Which Improves Welfare More: Nominal or Indexed Bond?
Despite economists'' long standing arguments in favor of systematic indexation of loan contracts to remove the risks associated with fluctuations in the purchasing power of money (Jevons (1875), Marshall (1887, 1923), F~lsher (1922), Friedman (1991)), surprisingly few loan contracts are indexed in most Western Eclonomies. fin the United States even thirty year corporate and government bonds are not indexed. The situation is however different in many Latin American countries where indexing is widely used as a way of coping with high and variable inflation rates. What seems difiicult to eicplain is that it takes lvgh variability in inflation rates before private sector agents shift from lmindexed to indexed contracts. In practice, indexing a loan contract m.eans linking its payoff to the value of an officially computed price index such as the Consumer Price Index (CPI). Such an index is always an imperfect measure of the purchasing power of money: in particular, it fluctuates not only with variations in the general level of prices but also varies with changes in the relative prices of goods. This paper formalizes the idea that the imperfections of indexing may serve tal explain why agents prefer nominal bonds in economies with a low variability in purchasing power of money and only resort to indexing when the variability becomes sufficiently high. The model is a variant of the two-period general equilibrium model with incomplete markets (GEI) in which the purchasing power of money depends on a (broadly defined) measure of the amount of money available in the economy and on an index of real output. The objective of the analysis is to compare two second-best situations, in which in addition to a given security structure, there is either a nominal bond which has the risks induced by fluctuations in the purchasing power of money or an indexed bond which has the risks induced by relative price fluctuations. Adding a bond to an existing market structure has two effects: the

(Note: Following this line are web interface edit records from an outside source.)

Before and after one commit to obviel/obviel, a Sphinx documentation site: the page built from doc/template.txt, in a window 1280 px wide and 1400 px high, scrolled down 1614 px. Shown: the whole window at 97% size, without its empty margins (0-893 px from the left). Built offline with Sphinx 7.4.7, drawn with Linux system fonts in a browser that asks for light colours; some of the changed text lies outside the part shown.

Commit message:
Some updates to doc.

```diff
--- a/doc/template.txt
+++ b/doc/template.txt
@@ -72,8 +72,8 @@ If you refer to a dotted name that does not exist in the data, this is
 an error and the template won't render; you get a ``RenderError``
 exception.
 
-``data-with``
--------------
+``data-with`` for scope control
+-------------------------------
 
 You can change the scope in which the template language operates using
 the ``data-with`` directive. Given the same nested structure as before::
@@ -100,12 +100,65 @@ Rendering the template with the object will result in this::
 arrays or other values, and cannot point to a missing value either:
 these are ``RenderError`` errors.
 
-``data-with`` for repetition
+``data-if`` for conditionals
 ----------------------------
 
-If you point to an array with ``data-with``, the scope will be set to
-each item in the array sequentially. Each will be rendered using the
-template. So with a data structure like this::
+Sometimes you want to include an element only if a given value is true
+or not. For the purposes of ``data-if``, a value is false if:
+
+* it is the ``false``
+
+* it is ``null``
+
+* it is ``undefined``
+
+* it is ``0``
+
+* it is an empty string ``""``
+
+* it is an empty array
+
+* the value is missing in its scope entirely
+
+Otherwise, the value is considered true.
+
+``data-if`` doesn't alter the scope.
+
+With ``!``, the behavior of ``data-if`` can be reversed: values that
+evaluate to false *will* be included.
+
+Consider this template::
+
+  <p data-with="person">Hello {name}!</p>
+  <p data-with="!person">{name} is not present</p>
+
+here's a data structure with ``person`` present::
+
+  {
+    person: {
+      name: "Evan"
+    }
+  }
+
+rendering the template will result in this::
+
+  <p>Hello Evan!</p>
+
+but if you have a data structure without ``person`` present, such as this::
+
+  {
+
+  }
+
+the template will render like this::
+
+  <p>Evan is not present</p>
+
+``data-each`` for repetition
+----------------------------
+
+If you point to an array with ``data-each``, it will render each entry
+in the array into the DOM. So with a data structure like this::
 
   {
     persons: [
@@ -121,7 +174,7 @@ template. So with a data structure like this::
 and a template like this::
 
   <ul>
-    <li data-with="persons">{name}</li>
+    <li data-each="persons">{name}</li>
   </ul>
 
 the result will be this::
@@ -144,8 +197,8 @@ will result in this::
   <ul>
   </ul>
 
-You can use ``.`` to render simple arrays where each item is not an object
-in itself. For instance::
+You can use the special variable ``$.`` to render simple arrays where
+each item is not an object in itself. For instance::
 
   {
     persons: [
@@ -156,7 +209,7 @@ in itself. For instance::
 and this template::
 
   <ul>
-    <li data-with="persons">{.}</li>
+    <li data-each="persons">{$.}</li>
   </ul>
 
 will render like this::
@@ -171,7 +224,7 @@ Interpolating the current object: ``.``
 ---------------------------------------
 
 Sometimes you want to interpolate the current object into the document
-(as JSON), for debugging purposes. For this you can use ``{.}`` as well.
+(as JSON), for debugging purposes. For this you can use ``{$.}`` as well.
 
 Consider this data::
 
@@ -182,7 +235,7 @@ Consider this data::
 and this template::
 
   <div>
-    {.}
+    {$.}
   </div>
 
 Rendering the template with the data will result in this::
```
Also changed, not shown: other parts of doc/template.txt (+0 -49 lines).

(This abstract was borrowed from another version of this item.)
To our knowledge, this item is not available for
download. To find whether it is available, there are three

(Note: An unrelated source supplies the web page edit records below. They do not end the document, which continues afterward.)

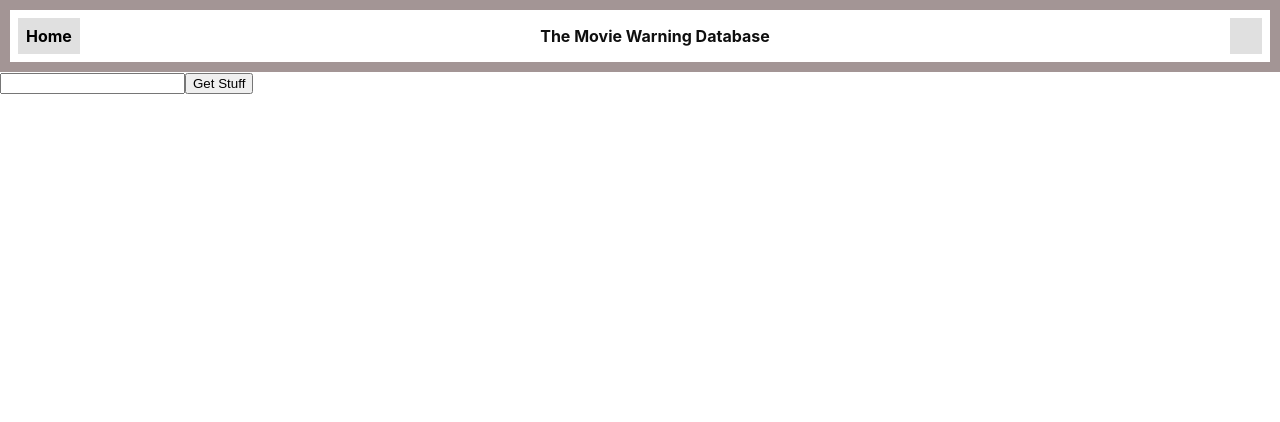
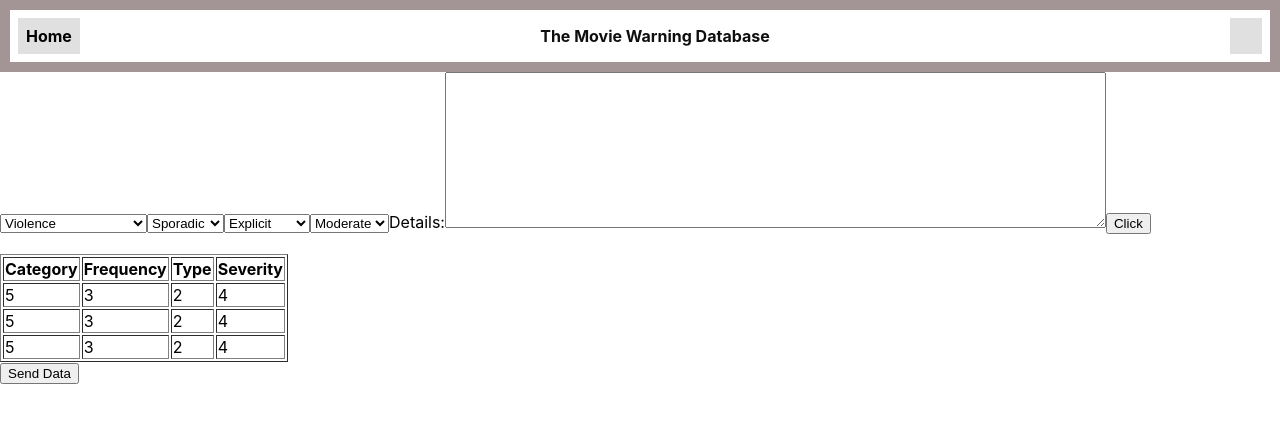
Before and after one commit to danibarker/Project2, a React (Create React App) app in the folder client/: page / in a window 1280 px wide. Shown: the top 422 px of the page. Built offline with nearby package versions, Linux system fonts and the light colour scheme.

Commit message:
making table for add warning page

```diff
--- a/client/src/App.js
+++ b/client/src/App.js
@@ -10,6 +10,7 @@ import Movielist from "./components/Movielist";
 import MovieDetail from "./components/MovieDetail";
 import ViewMovieInfo from "./components/viewMovieInfo";
 import { getAllResource } from "./requests/gets";
+import AddWarning from "./components/addWarning";
 
 export default function App() {
     let [currentPage, setCurrentPage] = useState('Homepage')
@@ -20,6 +21,7 @@ export default function App() {
         console.log(selectedMovie.length);
 
         if (AdminPage) {
+
             if (!selectedMovie) {
                 return (
                     <div className="App">
@@ -40,10 +42,11 @@ export default function App() {
                 );
             }
         } else {
-            return (<><input id="hello" /><button onClick={async () => {
-                let resources = await getAllResource(document.getElementById('hello').value)
-                setResourceList(resources)
-            }}>Get Stuff</button><br />{resourceList.map((resource) => <div>{JSON.stringify(resource)}</div>)}</>);
+            return <AddWarning />
+            // return (<><input id="hello" /><button onClick={async () => {
+            //     let resources = await getAllResource(document.getElementById('hello').value)
+            //     setResourceList(resources)
+            // }}>Get Stuff</button><br />{resourceList.map((resource) => <div>{JSON.stringify(resource)}</div>)}</>);
         }
     };
     return (
--- a/client/src/components/addWarning.js
+++ b/client/src/components/addWarning.js
@@ -1,9 +1,13 @@
 import React, { useState } from "react";
 import "../css/App.css";
 function sendData(warning) {
-    console.log(warning)
+    console.log(warning);
 }
-let warning = [{category:5, frequency: 3, type: 2, severity:4}, {category:5, frequency: 3, type: 2, severity:4}, {category:5, frequency: 3, type: 2, severity:4}]
+let warnings = [
+    { category: 5, frequency: 3, type: 2, severity: 4 },
+    { category: 5, frequency: 3, type: 2, severity: 4 },
+    { category: 5, frequency: 3, type: 2, severity: 4 },
+];
 export default function AddWarning() {
     const [warning, setWarning] = useState([]);
     const [category, setCategory] = useState("Violence");
@@ -12,7 +16,6 @@ export default function AddWarning() {
     const [severity, setSeverity] = useState("Moderate");
     return (
         <div>
-            <Chart />
             <select
                 onChange={(event) => {
                     return setCategory(event.target.value);
@@ -56,7 +59,6 @@ export default function AddWarning() {
                 <option>Implied</option>
                 <option>Suggested</option>
                 <option>Underlying</option>
-
             </select>
 
             <select
@@ -68,47 +70,57 @@ export default function AddWarning() {
                 <option>Mild</option>
                 <option>Severe</option>
             </select>
-            <label htmlFor="commentBox">Write your comments and press submit</label>
-            <textarea id="commentBox"
-               rows="10"
-               cols="80"
-
-             />
-
-
+            <label htmlFor="commentBox">Details:</label>
+            <textarea id="commentBox" rows="10" cols="80" />
 
             <button
                 onClick={() =>
                     setWarning(
-                        warning.concat([{ category: category,   frequency: frequency,  type: type,   severity: severity }])
-
+                        warnings.concat([
+                            {
+                                category: category,
+                                frequency: frequency,
+                                type: type,
+                                severity: severity,
+                            },
+                        ])
                     )
                 }
             >
-
                 Click
             </button>
-
-
 
             <br />
             <br />
             <div>
-                <table>
-                {warning.length > 0
-                    ? warning.map((item) => (
-
-                          <tr><td key={warning.indexOf(item)}>{item.category}</td>
-                                <td key={warning.indexOf(item)}>{item.frequency}</td>
-                                <td key={warning.indexOf(item)}>{item.type}</td>
-                                <td key={warning.indexOf(item)}>{item.severity}</td>
-                          </tr>
-
-                      ))
-                    : ""}
-                    </table>
+                <table border="1">
+                    <tr>
+                        <th>Category</th>
+                        <th>Frequency</th>
+                        <th>Type</th>
+                        <th>Severity</th>
+                    </tr>
+                    {warnings.length > 0
+                        ? warnings.map((item) => (
+                              <tr>
+                                  <td key={warnings.indexOf(item)}>
+                                      {item.category}
+                                  </td>
+                                  <td key={warnings.indexOf(item)}>
+                                      {item.frequency}
+                                  </td>
+                                  <td key={warnings.indexOf(item)}>
+                                      {item.type}
+                                  </td>
+                                  <td key={warnings.indexOf(item)}>
+                                      {item.severity}
+                                  </td>
+                              </tr>
+                          ))
+                        : ""}
+                </table>
             </div>
-            <button onClick={()=>sendData(warning)}>Send Data</button>
+            <button onClick={() => sendData(warning)}>Send Data</button>
         </div>
     );
 }
```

1. Check below under "Related research" whether another version of this item is available online.
2. Check on the provider's web page whether it is in fact available.
3. Perform a search for a similarly titled item that would be available.

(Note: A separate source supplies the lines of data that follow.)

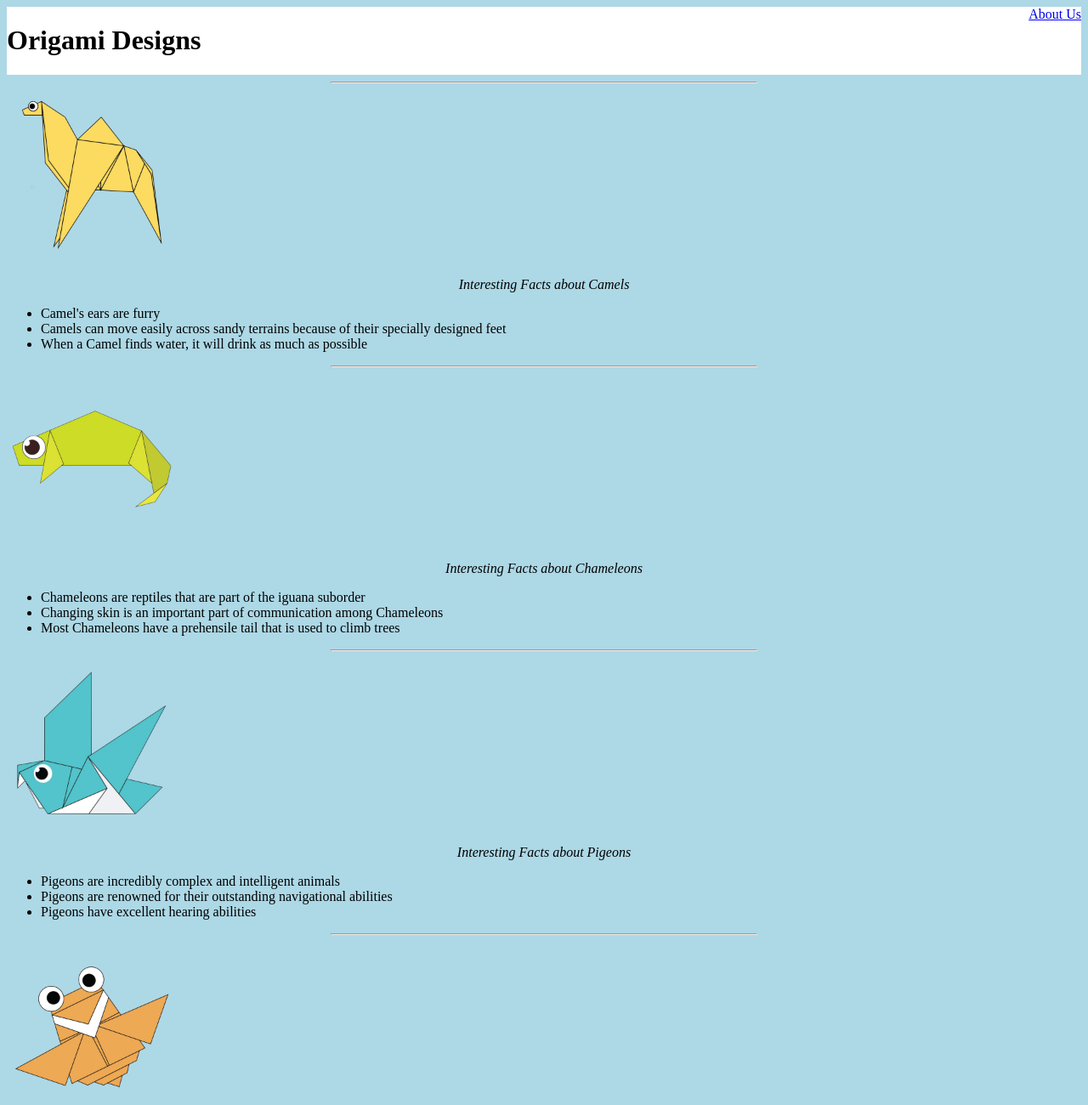
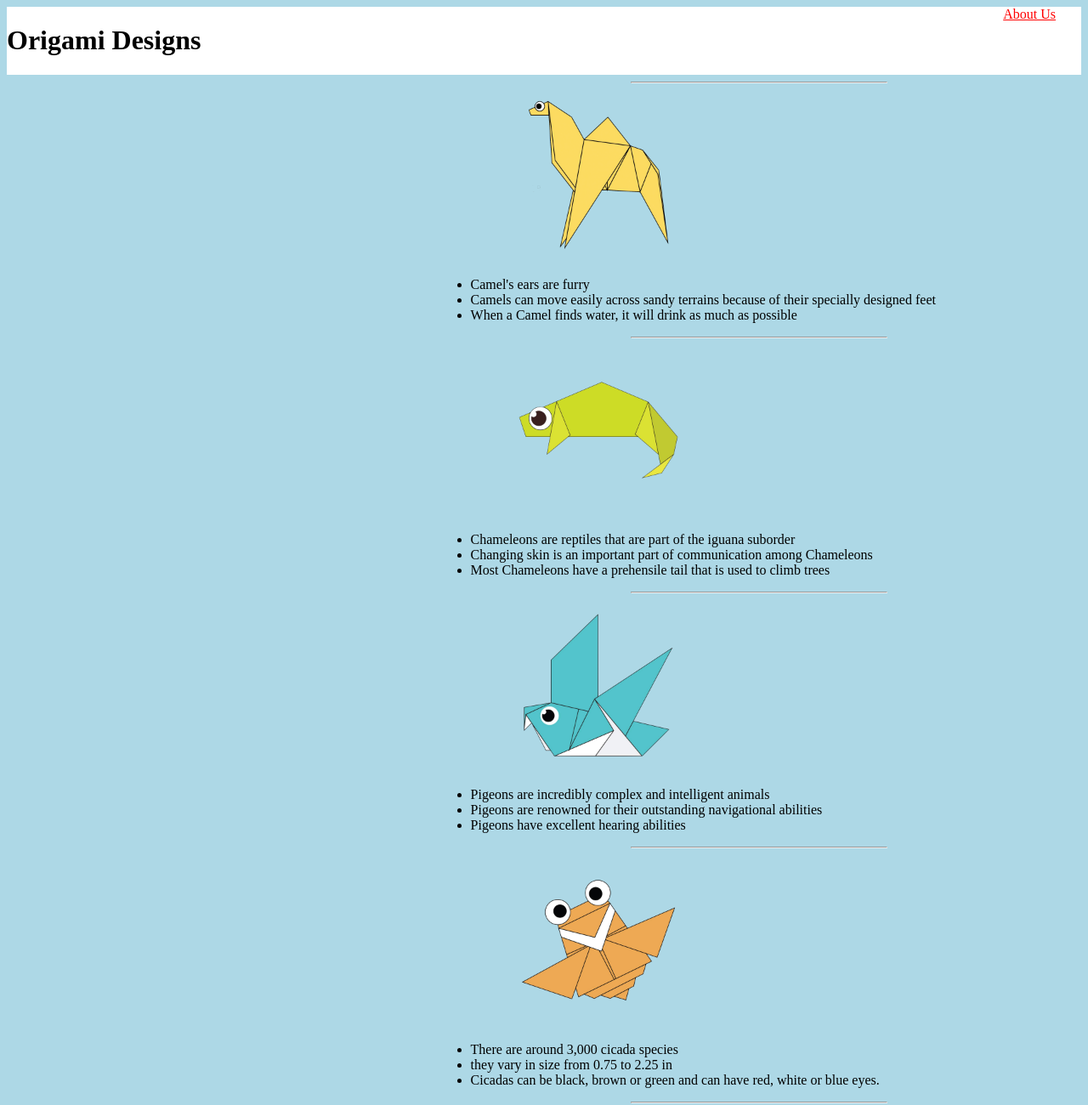
Before and after one commit to aneesh0825/Origami.html, a plain HTML site: page Index.html in a window 1280 px wide. Shown: the top 1300 px of the page at 85% size. Drawn offline with Linux system fonts and the light colour scheme.

Commit message:
Add files via upload

```diff
--- a/Index.html
+++ b/Index.html
@@ -16,7 +16,7 @@
 
         <div class = "grid"></div>
         <div class = "item">
-            <hr width = 500px>
+            <hr width = 300px>
             <a href="http://origami.me/camel/">
             <img src= "camel.png" width= "200px" height="200px"></a>
             <p><i>Interesting Facts about Camels</i><p>
@@ -28,7 +28,7 @@
         </div>
 
         <div class = "item">
-        <hr width = 500px>
+        <hr width = 300px>
         <a href="http://origami.me/chameleon/">
         <img src= "chameleon.png" width= "200px" height="200px"></a>
         <p><i>Interesting Facts about Chameleons</i><p>
@@ -40,7 +40,7 @@
      </div>
 
      <div class = "item">
-        <hr width = 500px>
+        <hr width = 300px>
         <a href="http://origami.me/pigeon/">
         <img src= "pigeon.png" width= "200px" height="200px"></a>
         <p><i>Interesting Facts about Pigeons</i><p>
@@ -51,7 +51,7 @@
         </ul>
     </div>
     <div class = "item">
-        <hr width = 500px>
+        <hr width = 300px>
         <a href="http://origami.me/cicada/">
         <img src= "cicada.png" width= "200px" height="200px"></a>
         <p><i>Interesting Facts about Cicadas</i><p>
@@ -62,7 +62,7 @@
         </ul>
     </div>
     <div class = "item">
-        <hr width = 500px>
+        <hr width = 300px>
         <a href="http://origami.me/panda/">
         <img src= "panda.png" width= "200px" height="200px"></a>
         <p><i>Interesting Facts about Pandas</i><p>
@@ -73,7 +73,7 @@
         </ul>
     </div>
         <div class = "item">
-        <hr width = 500px>
+        <hr width = 300px>
         <a href="http://origami.me/teddy/">
         <img src= "teddy.png" width= "200px" height="200px"></a>
         <p><i>Interesting Facts about Teddy Bears</i><p>
--- a/style.css
+++ b/style.css
@@ -10,6 +10,9 @@ p{
 
 /*{border:solid}
 */
+.menu a{
+    margin-left:20;
+}
 .header{
     background-color:white;
     display:flex;
@@ -19,6 +22,8 @@ p{
     display:flex;
     flex-wrap: wrap;
     justify-content: space-evenly;
+    margin-left:60px;
+    align-items: center;
 }
 .footer{
     display:flex;
@@ -28,3 +33,36 @@ p{
 body{
     background-color:lightblue;
 }
+.menu{
+    margin-right:30px;
+}
+a:link{
+    color:red;
+}
+a:visited{
+    color:gold;
+}
+
+.item{
+    position:relative;
+    margin-left:40%;
+    align-items:center;
+}
+.item p{
+    position: absolute;
+    top:30%;
+    left:10%;
+    transform: translate(-50%, -50%);
+    opacity:0;
+}
+.item img{
+    margin-left:90px;
+
+}
+.item:hover p{
+    opacity:1;
+}
+.item:hover img{
+    opacity:0.33;
+
+}
```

|Date of creation:||1995|
|Contact details of provider:|| Postal: University of California Davis - Department of Economics. One Shields Ave., California 95616-8578|
Phone: (530) 752-0741
Fax: (530) 752-9382
Web page: http://www.econ.ucdavis.edu/
More information through EDIRC
When requesting a correction, please mention this item's handle: RePEc:fth:caldec:95-20. See general information about how to correct material in RePEc.
For technical questions regarding this item, or to correct its authors, title, abstract, bibliographic or download information, contact: (Thomas Krichel)
If you have authored this item and are not yet registered with RePEc, we encourage you to do it here. This allows to link your profile to this item. It also allows you to accept potential citations to this item that we are uncertain about.
If references are entirely missing, you can add them using this form.
If the full references list an item that is present in RePEc, but the system did not link to it, you can help with this form.
If you know of missing items citing this one, you can help us creating those links by adding the relevant references in the same way as above, for each refering item. If you are a registered author of this item, you may also want to check the "citations" tab in your profile, as there may be some citations waiting for confirmation.
Please note that corrections may take a couple of weeks to filter through the various RePEc services.